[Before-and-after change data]
BEGIN
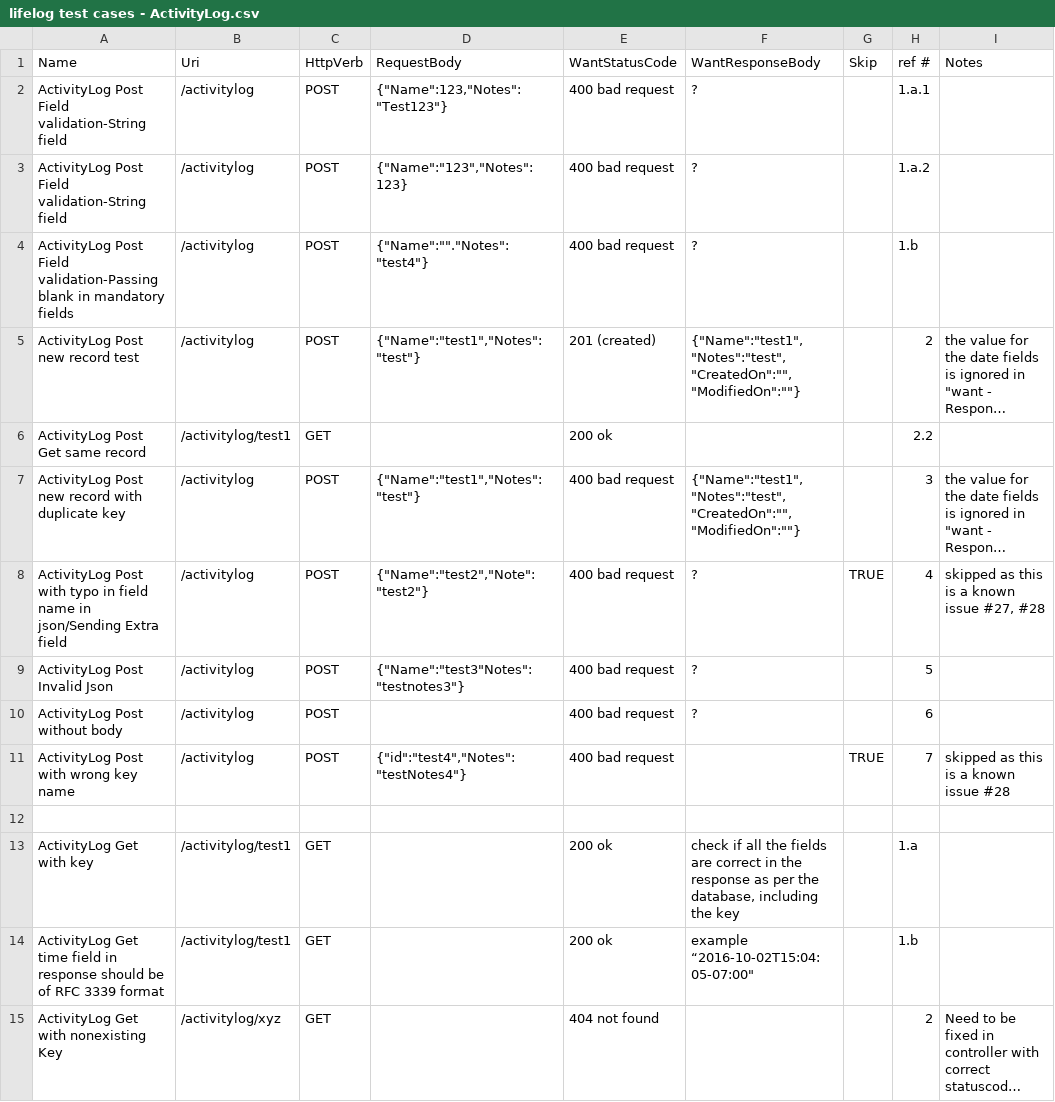
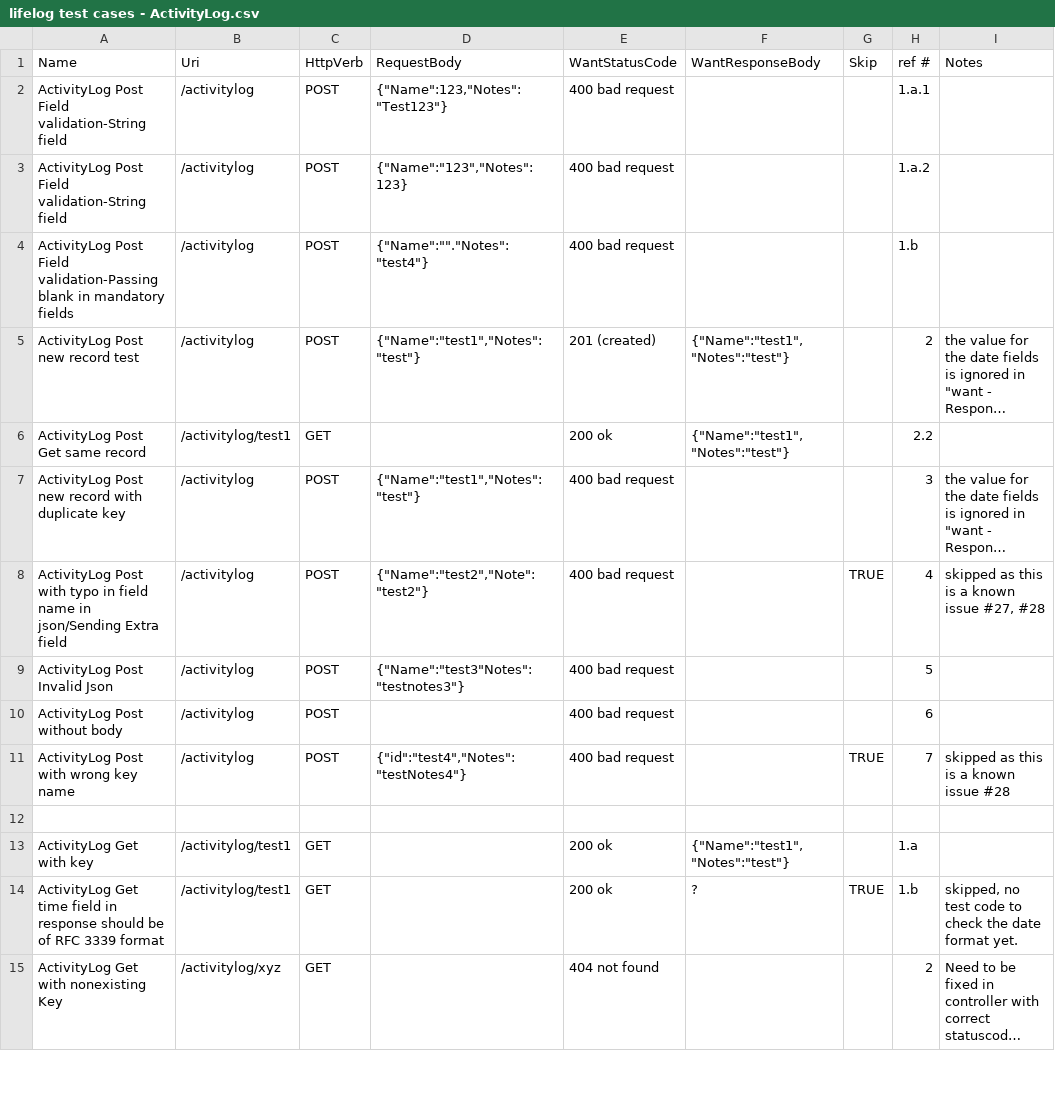
Before and after one commit to muly/lifelog, a CSV file: api/testcases/lifelog test cases - ActivityLog.csv, drawn as a sheet; only a part is shown; long unchanged cells end in …; the diff covers the shown part only; the diff names each change by its address in the sheet, - before the commit and + after, or states it on an @@ line.

```diff
--- a/api/testcases/lifelog test cases - ActivityLog.csv
+++ b/api/testcases/lifelog test cases - ActivityLog.csv
-F2:F4 (WantResponseBody): ?
+F2:F4 (WantResponseBody): (empty)
-F5 (WantResponseBody): {"Name":"test1","Notes":"test","CreatedOn":"","ModifiedOn":""}
+F5 (WantResponseBody): {"Name":"test1","Notes":"test"}
-F6 (WantResponseBody): (empty)
+F6 (WantResponseBody): {"Name":"test1","Notes":"test"}
-F7 (WantResponseBody): {"Name":"test1","Notes":"test","CreatedOn":"","ModifiedOn":""}
+F7 (WantResponseBody): (empty)
-F8:F10 (WantResponseBody): ?
+F8:F10 (WantResponseBody): (empty)
-F13 (WantResponseBody): check if all the fields are correct in the response as per the database, including the key
+F13 (WantResponseBody): {"Name":"test1","Notes":"test"}
-F14 (WantResponseBody): example “2016-10-02T15:04:05-07:00"
+F14 (WantResponseBody): ?
-G14 (Skip): (empty)
+G14 (Skip): TRUE
-I14 (Notes): (empty)
+I14 (Notes): skipped, no test code to check the date format yet.
```
Also changed, not shown: 9 edited cells elsewhere in this file, api/testcases/lifelog test cases - Activity.csv, 3 other files.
END
**Instructions for the task:**
Print every record above exactly, with no pictures.

**Result:**
Before and after one commit to muly/lifelog, a CSV file: api/testcases/lifelog test cases - ActivityLog.csv, drawn as a sheet; only a part is shown; long unchanged cells end in …; the diff covers the shown part only; the diff names each change by its address in the sheet, - before the commit and + after, or states it on an @@ line.

```diff
--- a/api/testcases/lifelog test cases - ActivityLog.csv
+++ b/api/testcases/lifelog test cases - ActivityLog.csv
-F2:F4 (WantResponseBody): ?
+F2:F4 (WantResponseBody): (empty)
-F5 (WantResponseBody): {"Name":"test1","Notes":"test","CreatedOn":"","ModifiedOn":""}
+F5 (WantResponseBody): {"Name":"test1","Notes":"test"}
-F6 (WantResponseBody): (empty)
+F6 (WantResponseBody): {"Name":"test1","Notes":"test"}
-F7 (WantResponseBody): {"Name":"test1","Notes":"test","CreatedOn":"","ModifiedOn":""}
+F7 (WantResponseBody): (empty)
-F8:F10 (WantResponseBody): ?
+F8:F10 (WantResponseBody): (empty)
-F13 (WantResponseBody): check if all the fields are correct in the response as per the database, including the key
+F13 (WantResponseBody): {"Name":"test1","Notes":"test"}
-F14 (WantResponseBody): example “2016-10-02T15:04:05-07:00"
+F14 (WantResponseBody): ?
-G14 (Skip): (empty)
+G14 (Skip): TRUE
-I14 (Notes): (empty)
+I14 (Notes): skipped, no test code to check the date format yet.
```
Also changed, not shown: 9 edited cells elsewhere in this file, api/testcases/lifelog test cases - Activity.csv, 3 other files.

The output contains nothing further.